Submitted photo
Shawnee State University’s Derek Jones teaching CLC kids the basics of chemistry

By Joseph Pratt

[email protected]

Local kids in kindergarten through sixth grade have been learning the highlights of various subjects through engaging hands-on practices that are tailored to their interests for the past four weeks through the Summer Institute.

The Summer Institute is held annually by the Children’s Learning Center (CLC), an organization generally for the promotion of healthy learning to preschool students through the assistance and guidance of Shawnee State University (SSU)

Headteacher Amanda Hendrick explained that the summer institute runs four weeks and covers some of the exciting and fun aspects of learning that sometimes slips through the cracks of the regularly scheduled education year.

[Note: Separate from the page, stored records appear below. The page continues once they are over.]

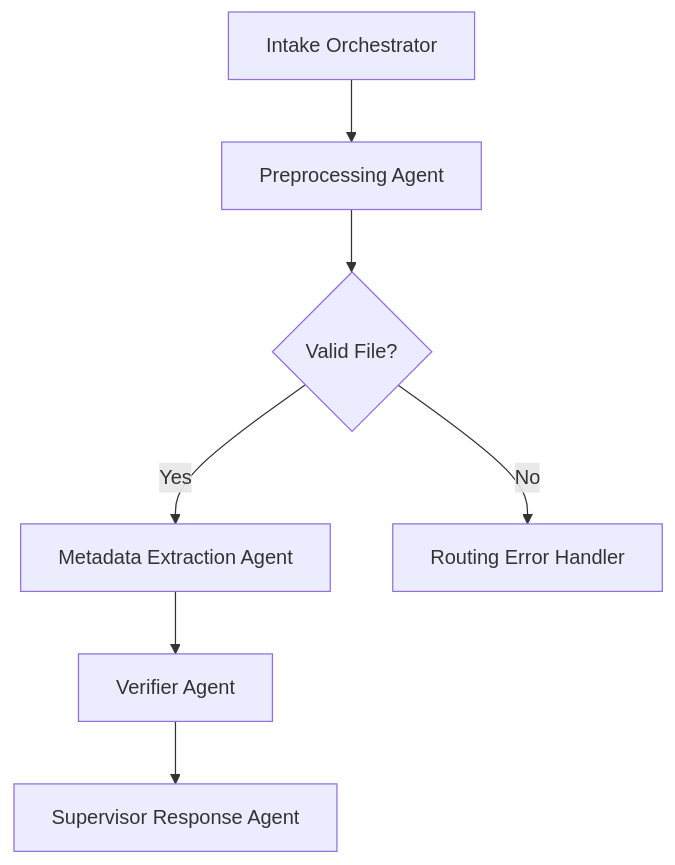
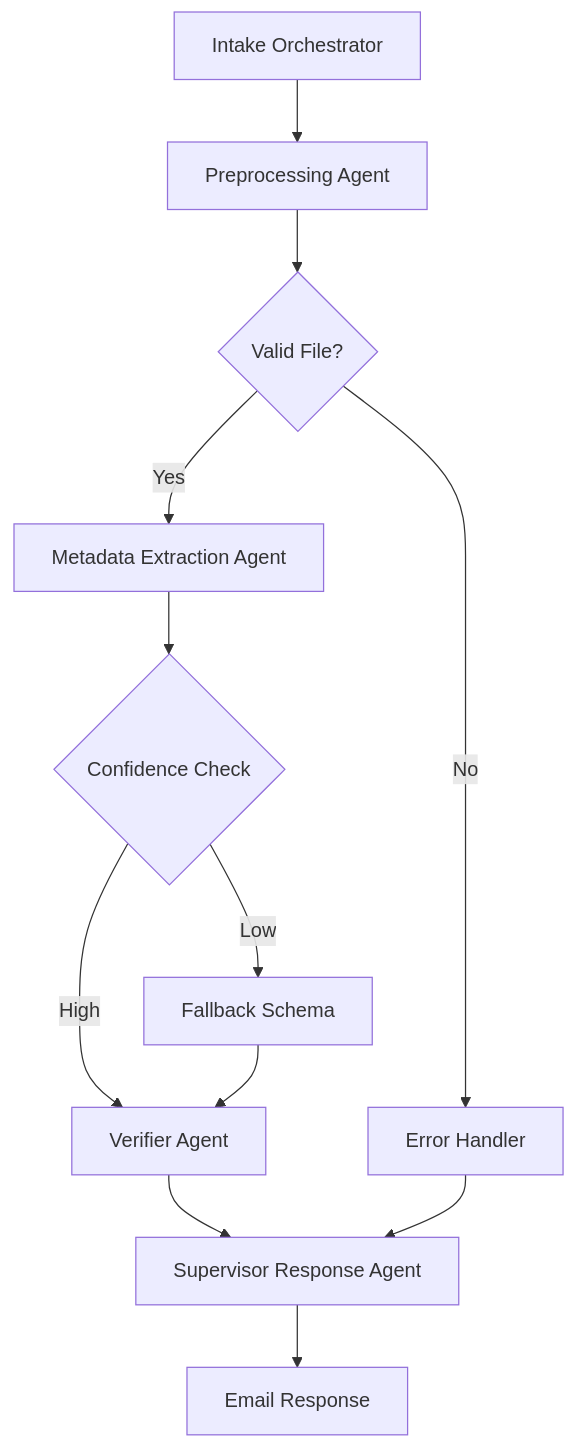
Before and after one commit to mpbrigham/materials-archive-extraction: the diagram in V2_Modular_Expansion/README.md, drawn with Mermaid. The commit also changed other lines of this file and 9 other files, not shown here.

````diff
--- a/V2_Modular_Expansion/README.md
+++ b/V2_Modular_Expansion/README.md
@@ -7,9 +7,14 @@
 ```mermaid
 flowchart TD
     A[Intake Orchestrator] --> B[Preprocessing Agent]
     B --> C{Valid File?}
     C -->|Yes| D[Metadata Extraction Agent]
-    C -->|No| E[Routing Error Handler]
-    D --> F[Verifier Agent]
-    F --> G[Supervisor Response Agent]
+    C -->|No| E[Error Handler]
+    D --> F{Confidence Check}
+    F -->|High| G[Verifier Agent]
+    F -->|Low| H[Fallback Schema]
+    H --> G
+    G --> I[Supervisor Response Agent]
+    I --> J[Email Response]
+    E --> I
 ```
````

This program is always just before the Shawnee State University Kids on Campus program, which is a similar program with a wider interest base for a larger audience.

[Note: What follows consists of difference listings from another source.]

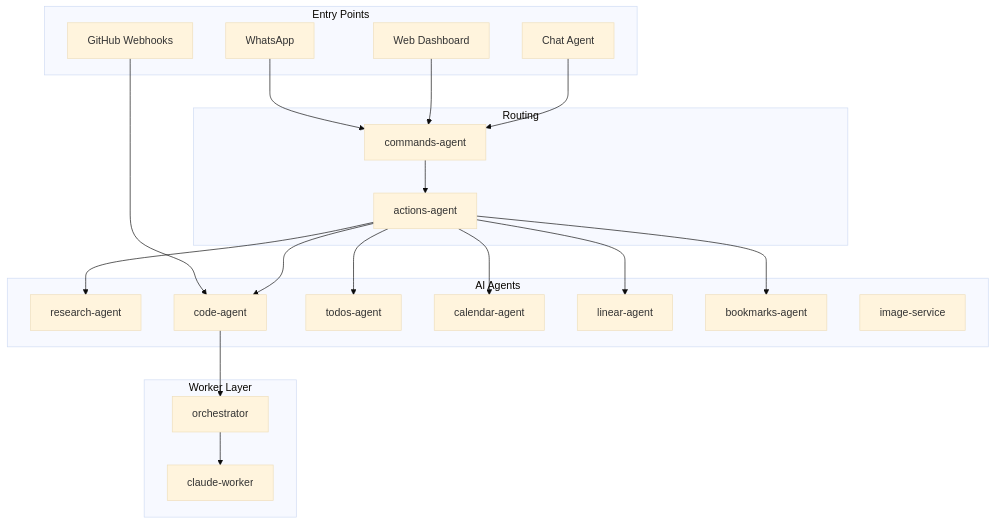
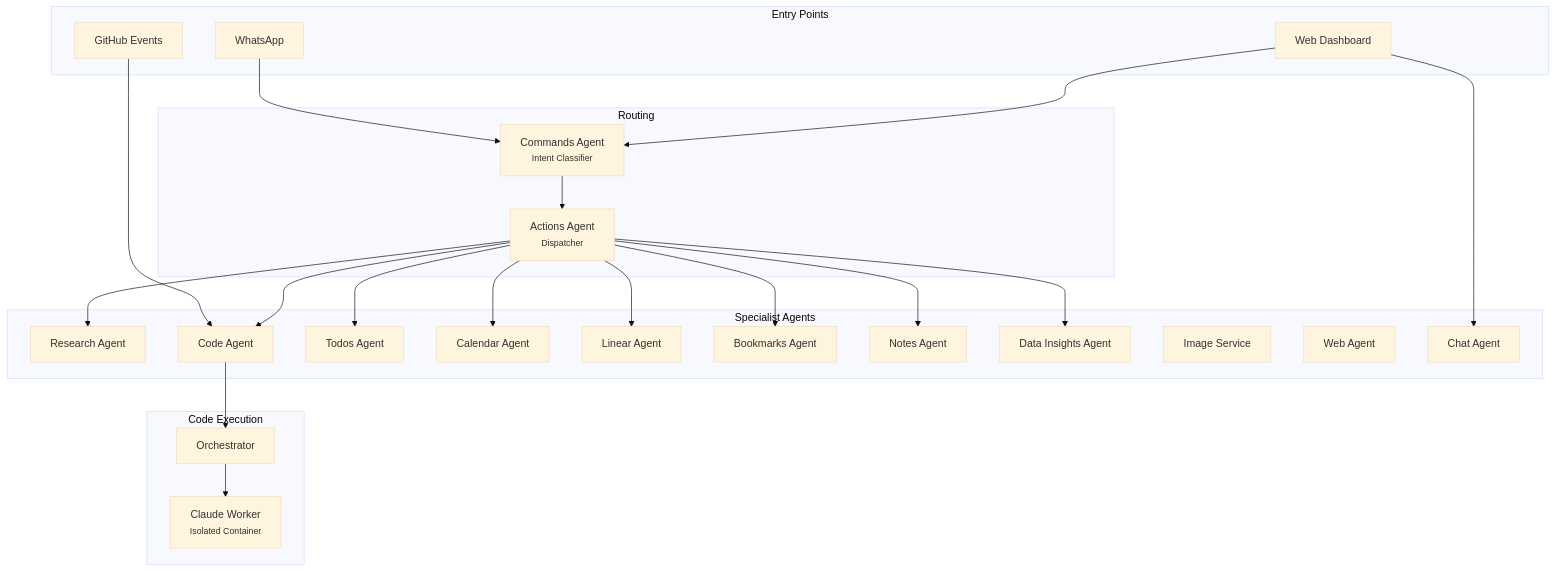
One commit to pbuchman/intexuraos changed the third of 3 diagrams in README.md. Above: the diagram before and after it, drawn with Mermaid (base theme). The commit also changed other lines of this file and 48 other files, not shown here.

````diff
--- a/README.md
+++ b/README.md
@@ -157,34 +154,38 @@
 ```mermaid
 graph TD
     subgraph "Entry Points"
         WA3[WhatsApp]
         WEB3[Web Dashboard]
-        CHAT[Chat Agent]
-        GH[GitHub Webhooks]
+        GH[GitHub Events]
     end
 
     subgraph "Routing"
-        CMD3[commands-agent]
-        ACT[actions-agent]
+        CMD3["Commands Agent<br><small>Intent Classifier</small>"]
+        ACT["Actions Agent<br><small>Dispatcher</small>"]
     end
 
-    subgraph "AI Agents"
-        RES[research-agent]
-        CODE3[code-agent]
-        TODO[todos-agent]
-        CAL[calendar-agent]
-        LIN3[linear-agent]
-        BOOK[bookmarks-agent]
-        IMG[image-service]
+    subgraph "Specialist Agents"
+        RES[Research Agent]
+        CODE3[Code Agent]
+        TODO[Todos Agent]
+        CAL[Calendar Agent]
+        LIN3[Linear Agent]
+        BOOK[Bookmarks Agent]
+        NOTE[Notes Agent]
+        DATA[Data Insights Agent]
+        IMG[Image Service]
+        WEBAG[Web Agent]
+        CHAT[Chat Agent]
     end
 
-    subgraph "Worker Layer"
-        ORCH3[orchestrator]
-        CW3[claude-worker]
+    subgraph "Code Execution"
+        ORCH3[Orchestrator]
+        CW3["Claude Worker<br><small>Isolated Container</small>"]
     end
 
-    WA3 & WEB3 & CHAT --> CMD3 --> ACT
+    WA3 & WEB3 --> CMD3 --> ACT
+    WEB3 --> CHAT
     GH --> CODE3
-    ACT --> RES & CODE3 & TODO & CAL & LIN3 & BOOK
+    ACT --> RES & CODE3 & TODO & CAL & LIN3 & BOOK & NOTE & DATA
     CODE3 --> ORCH3 --> CW3
 ```
````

The opportunity for more engaging lessons is important for young learners, because it gets them more interested in their education through hands-on activities and in a way that makes them want to learn.

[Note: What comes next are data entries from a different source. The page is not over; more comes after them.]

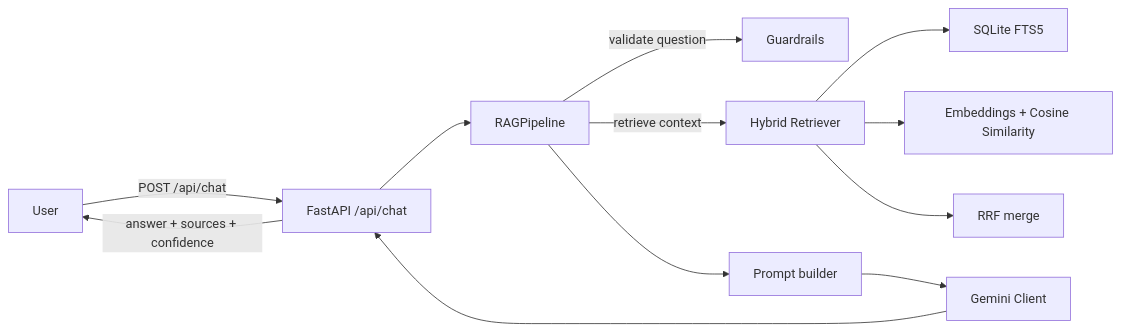
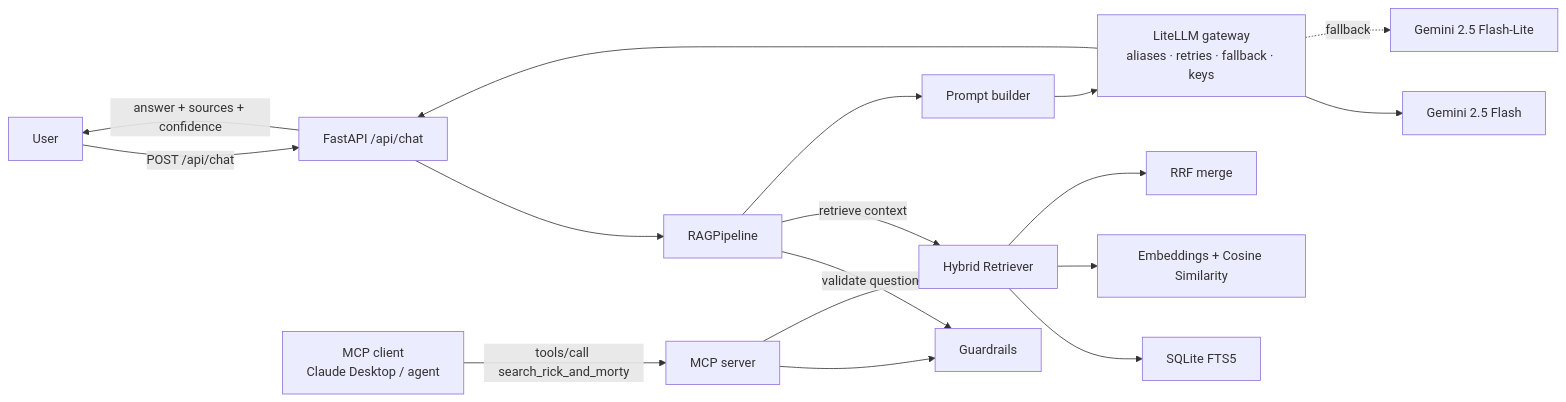
One commit to poojadinesh99/interdimensional-oracle changed the diagram in README.md. Above: the diagram before and after it, drawn with Mermaid. The commit also changed other lines of this file and 12 other files, not shown here.

First line of the commit message:
Route LLM calls through a LiteLLM gateway and expose retrieval as an MCP tool

````diff
--- a/README.md
+++ b/README.md
@@ -10,18 +10,24 @@
 ```mermaid
 flowchart LR
   U[User] -->|POST /api/chat| API[FastAPI /api/chat]
 
   API --> RAG[RAGPipeline]
   RAG -->|validate question| GUARD[Guardrails]
   RAG -->|retrieve context| RETRIEVE[Hybrid Retriever]
 
   RETRIEVE --> FTS[SQLite FTS5]
   RETRIEVE --> VEC[Embeddings + Cosine Similarity]
   RETRIEVE --> MERGE[RRF merge]
 
   RAG --> PROMPT[Prompt builder]
-  PROMPT --> LLM[Gemini Client]
-  LLM --> API
+  PROMPT --> GW[LiteLLM gateway<br/>aliases · retries · fallback · keys]
+  GW --> GEM[Gemini 2.5 Flash]
+  GW -.fallback.-> LITE[Gemini 2.5 Flash-Lite]
+  GW --> API
 
   API -->|answer + sources + confidence| U
+
+  MC[MCP client<br/>Claude Desktop / agent] -->|tools/call search_rick_and_morty| MCP[MCP server]
+  MCP --> GUARD
+  MCP --> RETRIEVE
 ```
````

The productivity of the program was highlighted this week when Derek Jones, SSU assistant professor of chemistry, worked with the children on a series of chemistry experiments and got them seeing the magic of science.

“The kids were amazed, because understanding how science works is almost like magic to some of them,” Hendrick said. “Anytime I have an opportunity to get my kids interested in science, I jump at it. Derek Jones worked really well with kids of all ages understand what was going on and be excited by it. It was just great.”

There were many lessons for the kids to participate in, but both parties agreed the children were most excited to make homemade ice cream with liquid nitrogen.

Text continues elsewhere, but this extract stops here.